In 1904, Frank Poland and Walter Bentley founded Medomak Farm Camp. In 1905, the name was changed to Medomak Camp. Generations of young men and women grew up with the Medomak philosophy: expand yourself; compete with your own abilities and standards. Set your own strategies and vigorously pursue your achievements, but always remember the other person.

“We could hold the retreat at a university or a conference center, but it wouldn’t be the same; it wouldn’t be a retreat. Medomak’s location provides a change, a departure from everyday life. I began going to this place when I was eight years old. There is still a unique feeling of what this place once was. The values that used to be taught here can benefit the world of music in general, and conductors in particular. It is the perfect place for conductors to shed whatever veneer they have accumulated, or walls that may have grown between themselves and the music or musicians. It is also simply a great place to accomplish something. There are few distractions; it’s quiet, not every minute is scheduled. The work is intensive, yet there is time to get away, to work, and to think.”
Kenneth Kiesler, Founder and Director

The Difference
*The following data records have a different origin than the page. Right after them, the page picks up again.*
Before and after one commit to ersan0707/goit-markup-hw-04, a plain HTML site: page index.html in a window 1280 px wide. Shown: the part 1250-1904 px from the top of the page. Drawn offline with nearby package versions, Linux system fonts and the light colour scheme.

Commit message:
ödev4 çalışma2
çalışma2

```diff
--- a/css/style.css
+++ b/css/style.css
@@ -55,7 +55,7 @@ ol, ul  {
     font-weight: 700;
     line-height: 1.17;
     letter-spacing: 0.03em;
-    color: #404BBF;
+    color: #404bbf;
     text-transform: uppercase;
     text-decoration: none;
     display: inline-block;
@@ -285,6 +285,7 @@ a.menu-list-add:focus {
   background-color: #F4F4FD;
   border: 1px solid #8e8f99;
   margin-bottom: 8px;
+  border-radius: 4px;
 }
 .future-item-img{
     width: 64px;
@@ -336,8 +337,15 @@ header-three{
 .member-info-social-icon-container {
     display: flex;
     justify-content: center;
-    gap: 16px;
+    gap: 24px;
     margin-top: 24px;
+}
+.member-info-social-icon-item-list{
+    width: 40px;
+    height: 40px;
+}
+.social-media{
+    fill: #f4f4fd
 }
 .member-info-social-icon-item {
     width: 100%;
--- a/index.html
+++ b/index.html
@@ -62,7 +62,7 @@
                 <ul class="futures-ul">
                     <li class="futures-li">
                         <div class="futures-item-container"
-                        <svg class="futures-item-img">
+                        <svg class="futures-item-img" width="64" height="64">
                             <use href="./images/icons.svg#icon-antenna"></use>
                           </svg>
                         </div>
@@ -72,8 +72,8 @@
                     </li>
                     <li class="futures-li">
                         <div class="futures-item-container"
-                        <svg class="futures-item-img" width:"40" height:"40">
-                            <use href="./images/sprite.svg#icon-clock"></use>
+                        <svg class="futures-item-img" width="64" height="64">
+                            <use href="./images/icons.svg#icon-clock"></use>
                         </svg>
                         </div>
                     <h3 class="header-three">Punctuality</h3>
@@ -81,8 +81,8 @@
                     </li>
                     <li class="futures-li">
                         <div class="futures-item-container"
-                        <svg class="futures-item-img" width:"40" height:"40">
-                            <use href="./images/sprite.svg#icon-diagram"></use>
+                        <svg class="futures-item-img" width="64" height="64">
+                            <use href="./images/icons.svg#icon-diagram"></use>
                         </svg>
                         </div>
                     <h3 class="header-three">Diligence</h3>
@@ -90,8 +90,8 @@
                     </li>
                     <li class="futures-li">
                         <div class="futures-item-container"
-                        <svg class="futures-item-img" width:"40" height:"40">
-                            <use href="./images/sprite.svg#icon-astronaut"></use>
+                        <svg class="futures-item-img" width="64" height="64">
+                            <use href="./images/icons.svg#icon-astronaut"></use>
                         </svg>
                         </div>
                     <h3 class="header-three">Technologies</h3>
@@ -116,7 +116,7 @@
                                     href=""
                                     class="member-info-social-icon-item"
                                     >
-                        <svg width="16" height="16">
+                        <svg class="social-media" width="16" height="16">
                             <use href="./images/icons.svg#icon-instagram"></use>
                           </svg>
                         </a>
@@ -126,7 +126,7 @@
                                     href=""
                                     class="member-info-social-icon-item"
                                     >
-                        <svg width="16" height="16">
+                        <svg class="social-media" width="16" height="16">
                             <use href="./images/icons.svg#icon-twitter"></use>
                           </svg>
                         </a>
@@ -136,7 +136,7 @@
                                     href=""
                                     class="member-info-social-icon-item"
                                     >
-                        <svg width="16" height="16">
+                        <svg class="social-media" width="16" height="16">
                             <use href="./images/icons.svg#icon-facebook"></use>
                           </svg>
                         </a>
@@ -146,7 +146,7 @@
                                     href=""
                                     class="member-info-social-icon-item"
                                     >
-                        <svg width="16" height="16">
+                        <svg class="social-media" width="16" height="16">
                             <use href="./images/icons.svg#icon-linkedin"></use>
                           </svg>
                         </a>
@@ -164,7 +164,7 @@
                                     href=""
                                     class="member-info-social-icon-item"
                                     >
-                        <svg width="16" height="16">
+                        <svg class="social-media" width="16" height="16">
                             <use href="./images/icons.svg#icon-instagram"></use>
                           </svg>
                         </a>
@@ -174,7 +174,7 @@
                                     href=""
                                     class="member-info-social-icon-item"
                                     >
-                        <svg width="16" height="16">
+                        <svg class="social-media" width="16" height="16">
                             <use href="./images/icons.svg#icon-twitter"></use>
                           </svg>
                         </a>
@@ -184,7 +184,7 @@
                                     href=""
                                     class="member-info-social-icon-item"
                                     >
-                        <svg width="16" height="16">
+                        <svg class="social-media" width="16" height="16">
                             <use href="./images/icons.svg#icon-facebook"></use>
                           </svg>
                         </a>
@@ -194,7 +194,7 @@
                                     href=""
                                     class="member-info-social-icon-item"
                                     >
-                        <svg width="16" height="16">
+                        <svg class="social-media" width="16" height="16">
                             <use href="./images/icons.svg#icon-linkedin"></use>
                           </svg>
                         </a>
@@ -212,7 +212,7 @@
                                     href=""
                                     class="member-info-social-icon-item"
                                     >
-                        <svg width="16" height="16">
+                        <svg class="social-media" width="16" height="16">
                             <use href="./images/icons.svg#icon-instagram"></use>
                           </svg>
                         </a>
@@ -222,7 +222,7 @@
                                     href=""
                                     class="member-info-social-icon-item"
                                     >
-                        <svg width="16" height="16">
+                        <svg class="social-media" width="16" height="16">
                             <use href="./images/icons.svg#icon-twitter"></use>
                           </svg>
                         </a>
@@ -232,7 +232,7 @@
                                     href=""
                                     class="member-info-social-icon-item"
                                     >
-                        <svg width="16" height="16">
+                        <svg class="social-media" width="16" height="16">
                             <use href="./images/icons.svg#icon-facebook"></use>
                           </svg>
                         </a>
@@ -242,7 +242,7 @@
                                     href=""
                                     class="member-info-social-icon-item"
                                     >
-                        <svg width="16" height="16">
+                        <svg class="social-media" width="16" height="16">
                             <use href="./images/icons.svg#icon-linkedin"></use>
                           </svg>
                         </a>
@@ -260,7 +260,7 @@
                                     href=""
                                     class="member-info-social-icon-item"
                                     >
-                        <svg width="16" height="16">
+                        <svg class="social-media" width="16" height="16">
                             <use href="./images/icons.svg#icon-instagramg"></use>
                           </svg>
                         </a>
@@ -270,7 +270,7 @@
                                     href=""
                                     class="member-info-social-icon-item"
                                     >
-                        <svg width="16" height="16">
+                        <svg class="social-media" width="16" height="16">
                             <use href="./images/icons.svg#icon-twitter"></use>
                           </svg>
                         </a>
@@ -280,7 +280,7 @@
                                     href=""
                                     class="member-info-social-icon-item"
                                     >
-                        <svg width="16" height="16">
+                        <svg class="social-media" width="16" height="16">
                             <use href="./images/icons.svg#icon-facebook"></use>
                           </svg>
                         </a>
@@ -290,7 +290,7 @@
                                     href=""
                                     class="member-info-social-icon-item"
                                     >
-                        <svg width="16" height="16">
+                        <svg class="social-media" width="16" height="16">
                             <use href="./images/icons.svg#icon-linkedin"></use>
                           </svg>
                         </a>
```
The Conductors Retreat at Medomak is a singular place where you can…
  • Find new perspectives and skills in score-study, invest time studying the music, learn important repertoire and gain deeper understanding.
  • Discover new ways to free your body of tension and become more expressive.
  • Advance your aural skills, score-reading, conducting technique and rehearsal skills.
  • Gain podium experience conducting professional musicians.
  • Experience a holistic, personal, individual approach to mentoring and teaching.
  • Explore a wide spectrum of conducting issues, skills and perspectives.
  • Develop constructive personal leadership attributes.
  • Focus on the art and the craft of conducting, the music, the people, and service to the community.
  • Find exciting new perspectives and ideas among new colleagues and experienced, inspiring faculty.
  • Benefit from the physical space and time to be alone and contemplative.
  • Live, learn, and work within a community committed to a philosophy of non-competitiveness.
  • Reap rewards from the interconnection of personal growth with conducting growth.
  • Live and learn in an environment where conductors at all stages can both benefit and contribute.
  • Be assured that mentoring, teaching and learning are honored.
  • Synthesize score-study, aural skills, movement and physical expression.
  • Practice conducting that is specific, expressive, and resonant with who you are as an artist and individual.

About the author

Russell Rybicki
Russell Rybicki